▶ [Directions for this task]
Leave the pictures out and give every entry again exactly.

Before and after images
::::::::::

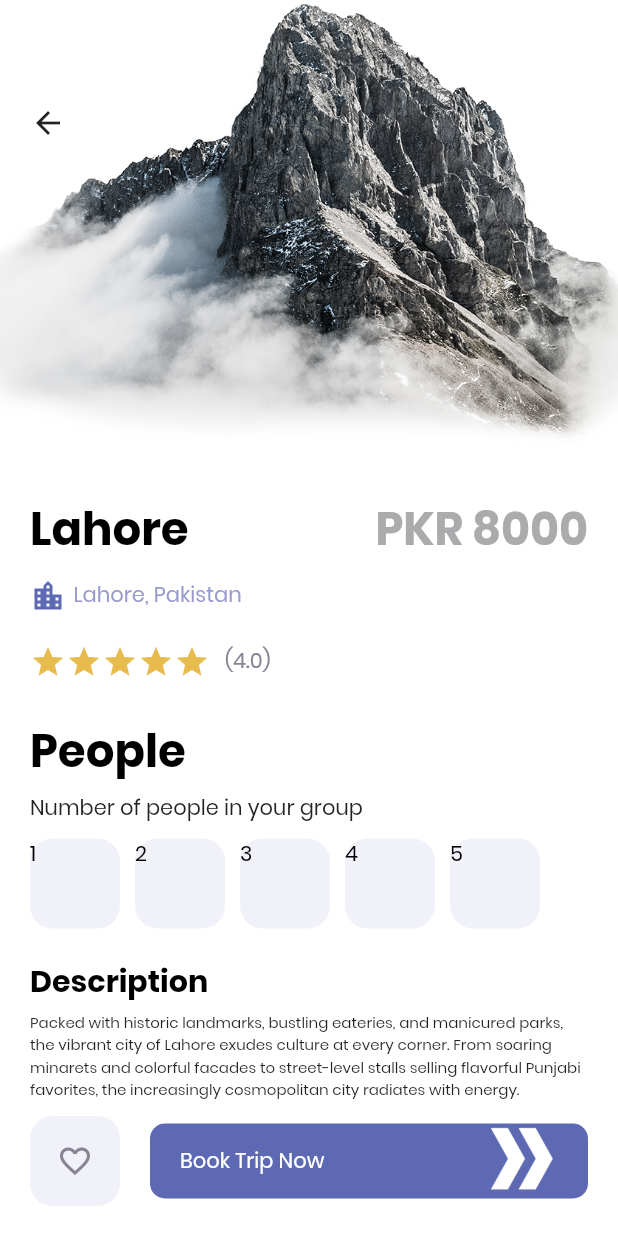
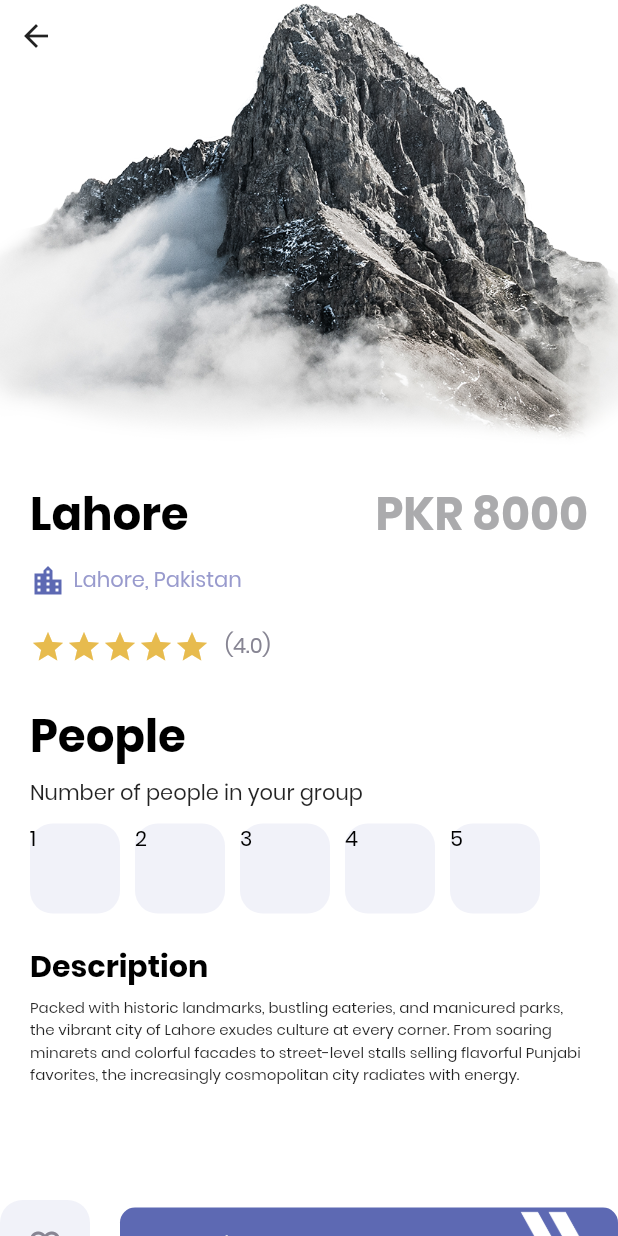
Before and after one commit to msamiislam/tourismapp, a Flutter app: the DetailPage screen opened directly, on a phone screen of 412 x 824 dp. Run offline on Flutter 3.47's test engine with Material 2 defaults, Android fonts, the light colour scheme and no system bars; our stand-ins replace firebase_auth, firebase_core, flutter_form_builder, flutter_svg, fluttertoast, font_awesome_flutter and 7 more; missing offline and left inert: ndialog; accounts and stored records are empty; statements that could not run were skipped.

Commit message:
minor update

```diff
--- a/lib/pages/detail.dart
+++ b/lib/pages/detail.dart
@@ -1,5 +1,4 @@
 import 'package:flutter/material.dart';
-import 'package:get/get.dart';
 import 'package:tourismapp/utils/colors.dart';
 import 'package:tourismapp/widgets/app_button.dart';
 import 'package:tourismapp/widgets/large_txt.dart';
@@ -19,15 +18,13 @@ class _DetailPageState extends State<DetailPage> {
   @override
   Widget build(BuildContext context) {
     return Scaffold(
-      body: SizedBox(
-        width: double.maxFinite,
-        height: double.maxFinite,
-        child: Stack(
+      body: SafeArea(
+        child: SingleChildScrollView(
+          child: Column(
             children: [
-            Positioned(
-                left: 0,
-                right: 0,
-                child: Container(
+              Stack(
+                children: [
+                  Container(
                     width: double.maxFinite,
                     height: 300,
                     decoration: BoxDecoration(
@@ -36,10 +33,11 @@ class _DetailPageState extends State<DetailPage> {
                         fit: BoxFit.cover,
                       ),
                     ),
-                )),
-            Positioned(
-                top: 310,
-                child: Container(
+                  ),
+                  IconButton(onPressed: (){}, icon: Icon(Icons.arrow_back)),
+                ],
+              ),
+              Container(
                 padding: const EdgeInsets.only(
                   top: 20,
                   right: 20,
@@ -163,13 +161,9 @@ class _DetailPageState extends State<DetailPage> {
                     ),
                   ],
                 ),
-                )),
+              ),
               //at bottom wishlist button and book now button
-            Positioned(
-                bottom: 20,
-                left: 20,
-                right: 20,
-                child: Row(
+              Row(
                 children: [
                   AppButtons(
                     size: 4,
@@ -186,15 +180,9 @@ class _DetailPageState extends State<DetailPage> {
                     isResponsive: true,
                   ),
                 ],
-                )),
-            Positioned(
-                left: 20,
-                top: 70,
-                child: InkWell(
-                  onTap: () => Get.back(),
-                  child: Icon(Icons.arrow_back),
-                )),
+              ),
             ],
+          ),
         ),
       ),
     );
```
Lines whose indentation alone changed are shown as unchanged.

::::::::::

▶ [Output below]
Before and after one commit to msamiislam/tourismapp, a Flutter app: the DetailPage screen opened directly, on a phone screen of 412 x 824 dp. Run offline on Flutter 3.47's test engine with Material 2 defaults, Android fonts, the light colour scheme and no system bars; our stand-ins replace firebase_auth, firebase_core, flutter_form_builder, flutter_svg, fluttertoast, font_awesome_flutter and 7 more; missing offline and left inert: ndialog; accounts and stored records are empty; statements that could not run were skipped.

Commit message:
minor update

```diff
--- a/lib/pages/detail.dart
+++ b/lib/pages/detail.dart
@@ -1,5 +1,4 @@
 import 'package:flutter/material.dart';
-import 'package:get/get.dart';
 import 'package:tourismapp/utils/colors.dart';
 import 'package:tourismapp/widgets/app_button.dart';
 import 'package:tourismapp/widgets/large_txt.dart';
@@ -19,15 +18,13 @@ class _DetailPageState extends State<DetailPage> {
   @override
   Widget build(BuildContext context) {
     return Scaffold(
-      body: SizedBox(
-        width: double.maxFinite,
-        height: double.maxFinite,
-        child: Stack(
+      body: SafeArea(
+        child: SingleChildScrollView(
+          child: Column(
             children: [
-            Positioned(
-                left: 0,
-                right: 0,
-                child: Container(
+              Stack(
+                children: [
+                  Container(
                     width: double.maxFinite,
                     height: 300,
                     decoration: BoxDecoration(
@@ -36,10 +33,11 @@ class _DetailPageState extends State<DetailPage> {
                         fit: BoxFit.cover,
                       ),
                     ),
-                )),
-            Positioned(
-                top: 310,
-                child: Container(
+                  ),
+                  IconButton(onPressed: (){}, icon: Icon(Icons.arrow_back)),
+                ],
+              ),
+              Container(
                 padding: const EdgeInsets.only(
                   top: 20,
                   right: 20,
@@ -163,13 +161,9 @@ class _DetailPageState extends State<DetailPage> {
                     ),
                   ],
                 ),
-                )),
+              ),
               //at bottom wishlist button and book now button
-            Positioned(
-                bottom: 20,
-                left: 20,
-                right: 20,
-                child: Row(
+              Row(
                 children: [
                   AppButtons(
                     size: 4,
@@ -186,15 +180,9 @@ class _DetailPageState extends State<DetailPage> {
                     isResponsive: true,
                   ),
                 ],
-                )),
-            Positioned(
-                left: 20,
-                top: 70,
-                child: InkWell(
-                  onTap: () => Get.back(),
-                  child: Icon(Icons.arrow_back),
-                )),
+              ),
             ],
+          ),
         ),
       ),
     );
```
Lines whose indentation alone changed are shown as unchanged.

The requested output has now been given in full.